Back to basics.
With Microsoft’s acquisition of Nokia’s devices and services division finalised in April, things were bound to change and they have indeed changed. The 12,500 Nokia employees fired by Microsoft can testify to that. But some things remain the same. Things like the fact that Nokia’s low-tech phones have been its strongest products for several years, selling in millions across Africa and Asia. And while Microsoft may be halting further development on the Asha range of feature phones to focus on shoving its Windows Phone devices down the collective throat of consumers, its recent unveiling of the Nokia 130—a dead-simple phone—is proof that the company’s interest in developing markets has not waned.
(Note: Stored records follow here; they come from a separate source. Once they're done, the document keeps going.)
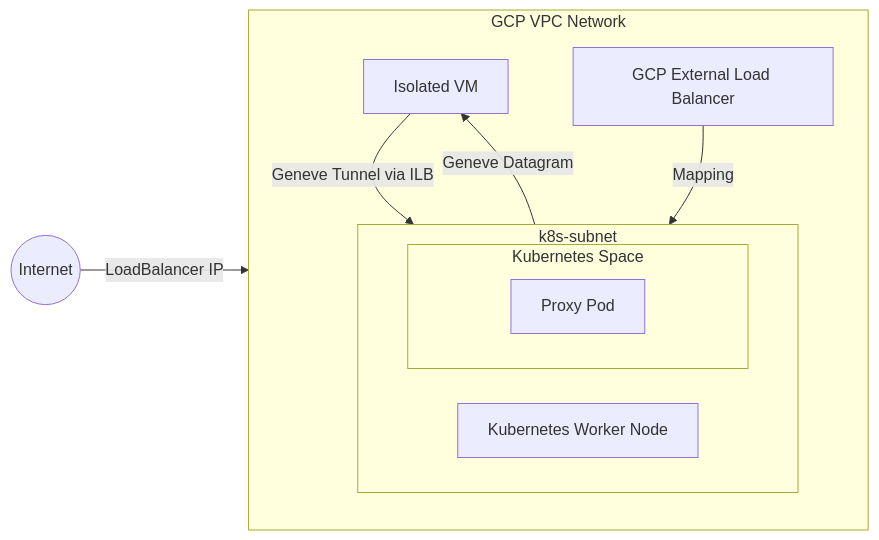
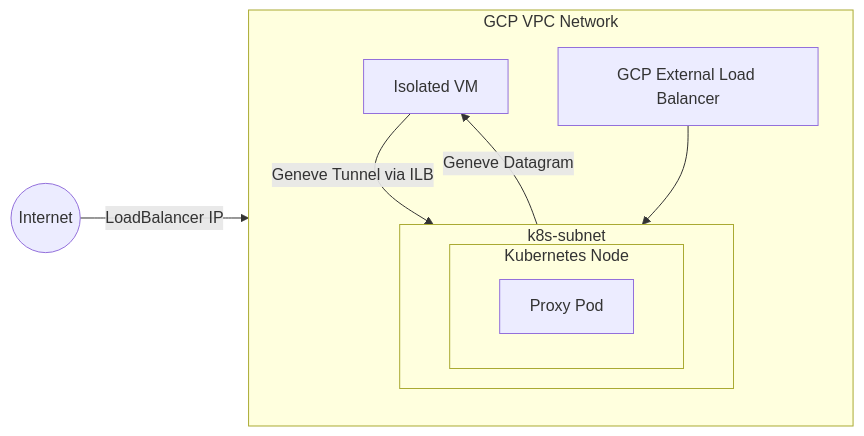
One commit to linde/gcp-k8s-isolated-vm changed the first of 3 diagrams in README.md. Above: the diagram before and after it, drawn with Mermaid. The commit also changed other lines of this file, not shown here.

Commit message:
docs: update architecture diagrams, simplify setup instructions, and refine endpoint discovery logic in README

````diff
--- a/README.md
+++ b/README.md
@@ -32,28 +32,27 @@
 ```mermaid
 graph LR
     Internet((Internet))
 
     subgraph VPC [GCP VPC Network]
         direction TB
         GCP_LB[GCP External Load Balancer]
         
         subgraph Subnet [k8s-subnet]
             direction LR
-            K8s_Node[Kubernetes Worker Node]
-            
-            subgraph Pods [Kubernetes Space]
+           
+            subgraph Pods [Kubernetes Node]
                 Proxy_Pod[Proxy Pod]
             end
         end
         
         Proxied_VM[Isolated VM]
     end
 
     %% Returning Tunnel path
     Proxied_VM -->|Geneve Tunnel via ILB| Proxy_Pod
 
     %% Inbound Traffic (Ingress)
     Internet -->|LoadBalancer IP| GCP_LB
-    GCP_LB -->|Mapping| Proxy_Pod
+    GCP_LB --> Proxy_Pod
     Proxy_Pod -->|Geneve Datagram| Proxied_VM
 ```
````
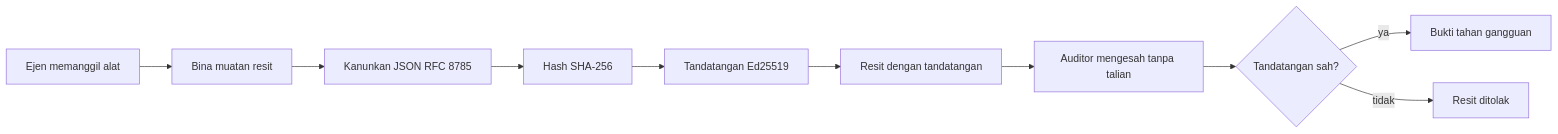
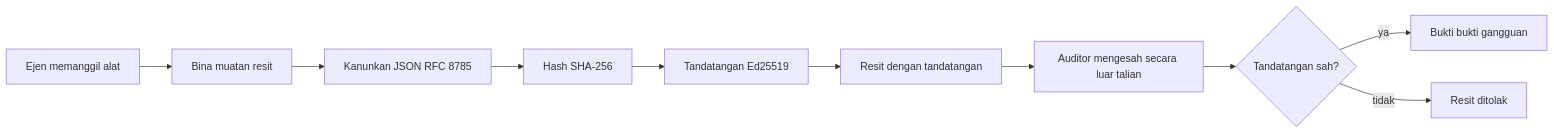
One commit to gabrielmoreira/agent-skills-mirror changed the first of 2 diagrams in mirrors/repos/microsoft@ai-agents-for-beginners/translations/ms/18-securing-ai-agents/README.md. Above: the diagram before and after it, drawn with Mermaid. The commit also changed other lines of this file and 2285 other files, not shown here.

````diff
--- a/mirrors/repos/microsoft@ai-agents-for-beginners/translations/ms/18-securing-ai-agents/README.md
+++ b/mirrors/repos/microsoft@ai-agents-for-beginners/translations/ms/18-securing-ai-agents/README.md
@@ -51,12 +51,12 @@
 ```mermaid
 flowchart LR
     A[Ejen memanggil alat] --> B[Bina muatan resit]
     B --> C[Kanunkan JSON RFC 8785]
     C --> D[Hash SHA-256]
     D --> E[Tandatangan Ed25519]
     E --> F[Resit dengan tandatangan]
-    F --> G[Auditor mengesah tanpa talian]
+    F --> G[Auditor mengesah secara luar talian]
     G --> H{Tandatangan sah?}
-    H -- ya --> I[Bukti tahan gangguan]
+    H -- ya --> I[Bukti bukti gangguan]
     H -- tidak --> J[Resit ditolak]
 ```
````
Priced at about ₦4000, the Nokia 130 is your average backup phone: not for doing much more than making calls and texting. To its credit however, the device does have a microSD slot that accepts cards up to 32GB in capacity, an LED flashlight (of course) and it can play videos. The almost primitive phone may not be much in and of itself, but it points at something bigger: the commitment of a technology giant to retaining a foothold in regions where the most basic things are still highly appreciated.
PS. The phone has a dual SIM version. What could be better, eh?